# YOUR OBJECTIVE
This exercise calls for every line of the listing below that contains the word "getNextValue".

# DATA SECTION

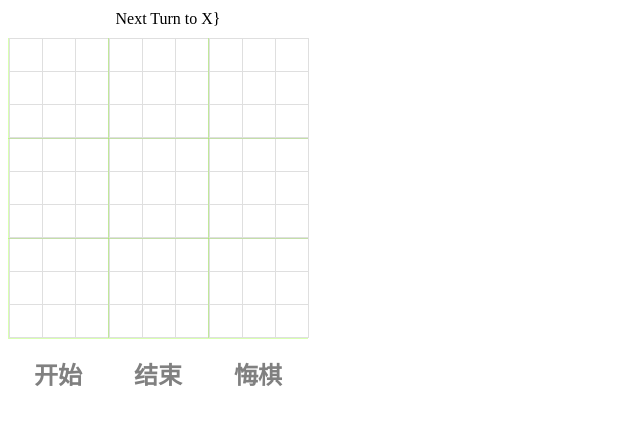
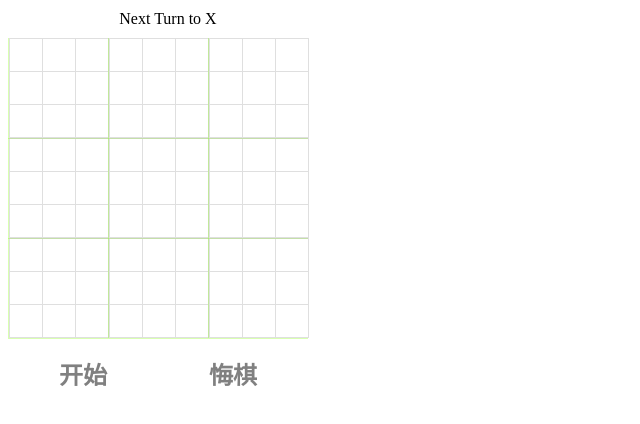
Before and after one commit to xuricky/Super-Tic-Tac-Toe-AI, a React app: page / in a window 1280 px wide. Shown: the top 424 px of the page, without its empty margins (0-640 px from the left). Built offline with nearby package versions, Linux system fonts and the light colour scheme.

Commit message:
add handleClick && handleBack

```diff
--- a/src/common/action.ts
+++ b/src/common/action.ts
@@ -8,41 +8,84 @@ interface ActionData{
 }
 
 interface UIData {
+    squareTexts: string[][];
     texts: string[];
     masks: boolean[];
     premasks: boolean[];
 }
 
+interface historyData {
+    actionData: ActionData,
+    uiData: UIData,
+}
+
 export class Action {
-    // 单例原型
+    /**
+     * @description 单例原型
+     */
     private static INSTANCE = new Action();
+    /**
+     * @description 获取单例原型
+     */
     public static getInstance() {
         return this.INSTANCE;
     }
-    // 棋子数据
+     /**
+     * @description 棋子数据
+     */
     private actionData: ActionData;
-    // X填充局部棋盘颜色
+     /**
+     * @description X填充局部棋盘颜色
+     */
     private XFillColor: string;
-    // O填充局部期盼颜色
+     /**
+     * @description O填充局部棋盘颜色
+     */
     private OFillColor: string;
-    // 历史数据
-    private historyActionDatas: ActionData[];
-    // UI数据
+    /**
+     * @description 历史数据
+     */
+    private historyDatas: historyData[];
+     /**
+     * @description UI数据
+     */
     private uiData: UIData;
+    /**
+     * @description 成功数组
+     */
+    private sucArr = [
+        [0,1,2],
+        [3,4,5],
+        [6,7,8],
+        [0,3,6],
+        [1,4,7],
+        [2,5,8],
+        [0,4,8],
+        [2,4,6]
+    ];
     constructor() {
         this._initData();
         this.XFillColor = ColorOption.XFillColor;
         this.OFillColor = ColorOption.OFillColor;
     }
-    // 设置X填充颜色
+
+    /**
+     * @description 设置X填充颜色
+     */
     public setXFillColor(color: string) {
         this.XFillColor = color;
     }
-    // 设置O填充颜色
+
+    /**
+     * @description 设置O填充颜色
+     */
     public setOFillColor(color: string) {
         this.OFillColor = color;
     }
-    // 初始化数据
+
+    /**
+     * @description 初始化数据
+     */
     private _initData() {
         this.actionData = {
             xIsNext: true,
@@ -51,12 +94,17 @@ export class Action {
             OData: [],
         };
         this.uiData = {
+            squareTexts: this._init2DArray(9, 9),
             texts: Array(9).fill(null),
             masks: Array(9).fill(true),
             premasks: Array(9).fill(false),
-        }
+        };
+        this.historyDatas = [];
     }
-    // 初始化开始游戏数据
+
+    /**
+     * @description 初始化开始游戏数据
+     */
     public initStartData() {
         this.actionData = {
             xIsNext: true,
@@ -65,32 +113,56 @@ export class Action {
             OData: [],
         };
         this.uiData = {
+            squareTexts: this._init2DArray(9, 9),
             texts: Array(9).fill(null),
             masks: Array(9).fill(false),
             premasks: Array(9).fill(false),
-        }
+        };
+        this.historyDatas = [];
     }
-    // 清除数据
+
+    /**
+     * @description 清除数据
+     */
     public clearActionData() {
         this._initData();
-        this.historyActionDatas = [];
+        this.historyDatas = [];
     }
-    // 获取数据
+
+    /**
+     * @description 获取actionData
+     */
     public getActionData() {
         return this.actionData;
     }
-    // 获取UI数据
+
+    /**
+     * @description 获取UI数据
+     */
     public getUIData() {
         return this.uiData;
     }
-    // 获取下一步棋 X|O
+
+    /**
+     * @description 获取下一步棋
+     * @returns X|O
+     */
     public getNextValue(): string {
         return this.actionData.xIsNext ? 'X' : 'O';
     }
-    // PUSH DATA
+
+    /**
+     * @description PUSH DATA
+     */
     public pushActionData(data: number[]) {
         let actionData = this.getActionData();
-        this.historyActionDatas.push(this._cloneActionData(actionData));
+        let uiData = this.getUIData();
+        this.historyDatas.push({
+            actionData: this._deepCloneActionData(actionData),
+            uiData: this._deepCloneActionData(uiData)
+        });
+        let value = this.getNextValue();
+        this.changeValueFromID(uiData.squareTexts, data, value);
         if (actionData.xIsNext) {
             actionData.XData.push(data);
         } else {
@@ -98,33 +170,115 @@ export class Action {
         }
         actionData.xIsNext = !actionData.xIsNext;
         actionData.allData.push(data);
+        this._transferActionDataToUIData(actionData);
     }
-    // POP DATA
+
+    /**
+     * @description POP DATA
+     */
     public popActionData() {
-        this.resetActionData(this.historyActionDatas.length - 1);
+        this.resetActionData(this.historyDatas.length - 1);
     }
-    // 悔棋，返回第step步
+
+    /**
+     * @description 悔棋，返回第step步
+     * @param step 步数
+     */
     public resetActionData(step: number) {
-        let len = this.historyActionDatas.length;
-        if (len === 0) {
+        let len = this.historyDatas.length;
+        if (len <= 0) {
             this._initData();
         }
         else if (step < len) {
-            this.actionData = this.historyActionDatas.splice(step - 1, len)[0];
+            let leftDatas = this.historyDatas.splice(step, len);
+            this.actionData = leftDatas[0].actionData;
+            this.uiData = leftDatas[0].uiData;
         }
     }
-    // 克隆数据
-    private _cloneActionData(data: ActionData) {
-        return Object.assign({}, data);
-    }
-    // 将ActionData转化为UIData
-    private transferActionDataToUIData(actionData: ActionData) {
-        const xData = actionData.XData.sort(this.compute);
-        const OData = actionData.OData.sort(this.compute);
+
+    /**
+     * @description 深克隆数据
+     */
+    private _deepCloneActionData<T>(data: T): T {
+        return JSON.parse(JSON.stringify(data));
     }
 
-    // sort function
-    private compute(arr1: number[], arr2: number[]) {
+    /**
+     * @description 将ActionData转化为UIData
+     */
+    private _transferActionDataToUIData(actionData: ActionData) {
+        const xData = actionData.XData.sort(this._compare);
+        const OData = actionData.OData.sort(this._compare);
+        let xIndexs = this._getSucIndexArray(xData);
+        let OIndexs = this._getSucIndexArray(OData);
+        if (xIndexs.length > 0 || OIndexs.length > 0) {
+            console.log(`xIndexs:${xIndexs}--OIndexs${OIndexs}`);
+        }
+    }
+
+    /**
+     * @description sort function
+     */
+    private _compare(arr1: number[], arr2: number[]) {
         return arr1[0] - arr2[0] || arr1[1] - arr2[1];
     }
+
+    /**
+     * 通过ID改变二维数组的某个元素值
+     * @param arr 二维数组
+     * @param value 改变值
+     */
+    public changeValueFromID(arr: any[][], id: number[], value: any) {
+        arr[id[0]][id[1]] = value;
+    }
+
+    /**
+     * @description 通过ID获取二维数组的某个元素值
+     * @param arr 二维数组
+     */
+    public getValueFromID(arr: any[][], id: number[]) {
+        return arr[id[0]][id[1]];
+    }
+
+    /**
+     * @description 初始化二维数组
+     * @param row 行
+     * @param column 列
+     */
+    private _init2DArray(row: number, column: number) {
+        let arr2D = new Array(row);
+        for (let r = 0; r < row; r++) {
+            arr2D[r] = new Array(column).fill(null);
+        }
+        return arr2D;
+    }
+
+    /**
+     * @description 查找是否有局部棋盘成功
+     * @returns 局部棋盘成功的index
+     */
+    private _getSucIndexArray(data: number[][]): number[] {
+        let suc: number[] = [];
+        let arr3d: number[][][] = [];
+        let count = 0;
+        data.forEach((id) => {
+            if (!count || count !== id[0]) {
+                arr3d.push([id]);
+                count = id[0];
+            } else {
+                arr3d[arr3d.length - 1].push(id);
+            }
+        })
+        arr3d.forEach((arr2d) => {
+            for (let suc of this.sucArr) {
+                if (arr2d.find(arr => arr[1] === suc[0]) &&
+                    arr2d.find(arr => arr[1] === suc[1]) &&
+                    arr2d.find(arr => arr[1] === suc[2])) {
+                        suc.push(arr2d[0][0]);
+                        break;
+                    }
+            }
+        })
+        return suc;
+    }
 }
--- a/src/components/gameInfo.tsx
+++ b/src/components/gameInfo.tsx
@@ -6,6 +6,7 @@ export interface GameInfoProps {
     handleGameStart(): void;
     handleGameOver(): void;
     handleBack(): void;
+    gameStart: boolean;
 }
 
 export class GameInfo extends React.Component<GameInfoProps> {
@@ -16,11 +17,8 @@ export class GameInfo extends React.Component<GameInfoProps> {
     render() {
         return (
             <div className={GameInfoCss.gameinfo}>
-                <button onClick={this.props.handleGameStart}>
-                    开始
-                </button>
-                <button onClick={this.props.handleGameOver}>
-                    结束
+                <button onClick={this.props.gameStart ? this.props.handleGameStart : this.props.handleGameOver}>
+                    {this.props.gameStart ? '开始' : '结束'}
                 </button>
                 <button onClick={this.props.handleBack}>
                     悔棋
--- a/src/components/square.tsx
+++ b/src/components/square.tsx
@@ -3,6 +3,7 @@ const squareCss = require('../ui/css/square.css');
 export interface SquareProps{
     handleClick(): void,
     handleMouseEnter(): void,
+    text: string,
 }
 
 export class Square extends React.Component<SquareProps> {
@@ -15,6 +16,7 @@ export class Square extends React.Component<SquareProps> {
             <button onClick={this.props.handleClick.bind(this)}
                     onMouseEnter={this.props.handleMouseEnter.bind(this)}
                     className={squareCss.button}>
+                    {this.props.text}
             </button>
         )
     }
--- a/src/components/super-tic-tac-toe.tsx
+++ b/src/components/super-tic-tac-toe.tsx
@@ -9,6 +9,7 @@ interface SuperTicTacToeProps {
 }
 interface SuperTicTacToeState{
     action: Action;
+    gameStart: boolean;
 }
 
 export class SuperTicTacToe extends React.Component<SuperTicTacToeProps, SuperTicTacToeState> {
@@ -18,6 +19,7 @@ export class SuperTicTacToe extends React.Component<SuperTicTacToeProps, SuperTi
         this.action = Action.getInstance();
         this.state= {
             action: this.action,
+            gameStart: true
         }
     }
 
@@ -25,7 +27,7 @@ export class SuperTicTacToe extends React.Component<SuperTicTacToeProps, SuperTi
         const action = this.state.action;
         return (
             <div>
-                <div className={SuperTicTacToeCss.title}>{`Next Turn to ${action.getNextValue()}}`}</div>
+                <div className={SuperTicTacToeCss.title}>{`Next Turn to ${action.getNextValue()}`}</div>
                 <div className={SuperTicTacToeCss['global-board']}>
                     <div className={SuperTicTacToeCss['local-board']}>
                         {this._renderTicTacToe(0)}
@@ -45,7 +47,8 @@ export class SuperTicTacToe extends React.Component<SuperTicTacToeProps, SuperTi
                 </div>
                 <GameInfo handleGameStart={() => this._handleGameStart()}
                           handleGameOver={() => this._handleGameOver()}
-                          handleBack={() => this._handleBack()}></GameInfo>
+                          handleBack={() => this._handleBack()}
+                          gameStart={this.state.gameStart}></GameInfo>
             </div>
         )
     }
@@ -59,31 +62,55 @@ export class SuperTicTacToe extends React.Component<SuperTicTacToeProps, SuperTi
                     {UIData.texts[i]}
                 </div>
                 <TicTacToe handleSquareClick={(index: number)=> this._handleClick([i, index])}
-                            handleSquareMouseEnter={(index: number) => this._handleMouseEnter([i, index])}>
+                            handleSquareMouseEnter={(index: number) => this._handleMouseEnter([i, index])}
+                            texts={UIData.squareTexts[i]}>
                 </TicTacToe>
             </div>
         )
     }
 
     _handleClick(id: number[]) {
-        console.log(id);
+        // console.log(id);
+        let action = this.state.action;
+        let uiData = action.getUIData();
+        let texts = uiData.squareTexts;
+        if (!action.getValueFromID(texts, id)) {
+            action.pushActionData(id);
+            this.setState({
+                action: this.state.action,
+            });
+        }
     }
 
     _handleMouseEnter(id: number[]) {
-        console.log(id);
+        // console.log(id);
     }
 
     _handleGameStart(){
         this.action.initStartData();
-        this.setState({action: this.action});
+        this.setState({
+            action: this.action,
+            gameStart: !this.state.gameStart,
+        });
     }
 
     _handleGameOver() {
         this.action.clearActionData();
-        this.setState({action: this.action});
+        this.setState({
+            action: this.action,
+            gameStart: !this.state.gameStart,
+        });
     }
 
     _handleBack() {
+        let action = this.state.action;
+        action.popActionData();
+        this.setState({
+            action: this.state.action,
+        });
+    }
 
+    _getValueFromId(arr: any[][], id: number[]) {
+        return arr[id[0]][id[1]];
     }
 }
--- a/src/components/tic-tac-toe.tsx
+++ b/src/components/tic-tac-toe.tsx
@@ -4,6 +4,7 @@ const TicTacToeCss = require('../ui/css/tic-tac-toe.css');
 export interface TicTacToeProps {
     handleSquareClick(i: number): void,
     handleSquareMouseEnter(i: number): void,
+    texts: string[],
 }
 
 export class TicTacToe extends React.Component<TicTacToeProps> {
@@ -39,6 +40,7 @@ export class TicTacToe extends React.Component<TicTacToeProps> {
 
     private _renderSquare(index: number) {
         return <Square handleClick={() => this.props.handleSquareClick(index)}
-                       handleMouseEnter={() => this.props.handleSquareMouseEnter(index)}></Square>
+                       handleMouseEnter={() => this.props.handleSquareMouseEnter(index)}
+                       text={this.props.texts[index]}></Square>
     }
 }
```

# TASK OUTPUT
     public getNextValue(): string {
+        let value = this.getNextValue();
-                <div className={SuperTicTacToeCss.title}>{`Next Turn to ${action.getNextValue()}}`}</div>
+                <div className={SuperTicTacToeCss.title}>{`Next Turn to ${action.getNextValue()}`}</div>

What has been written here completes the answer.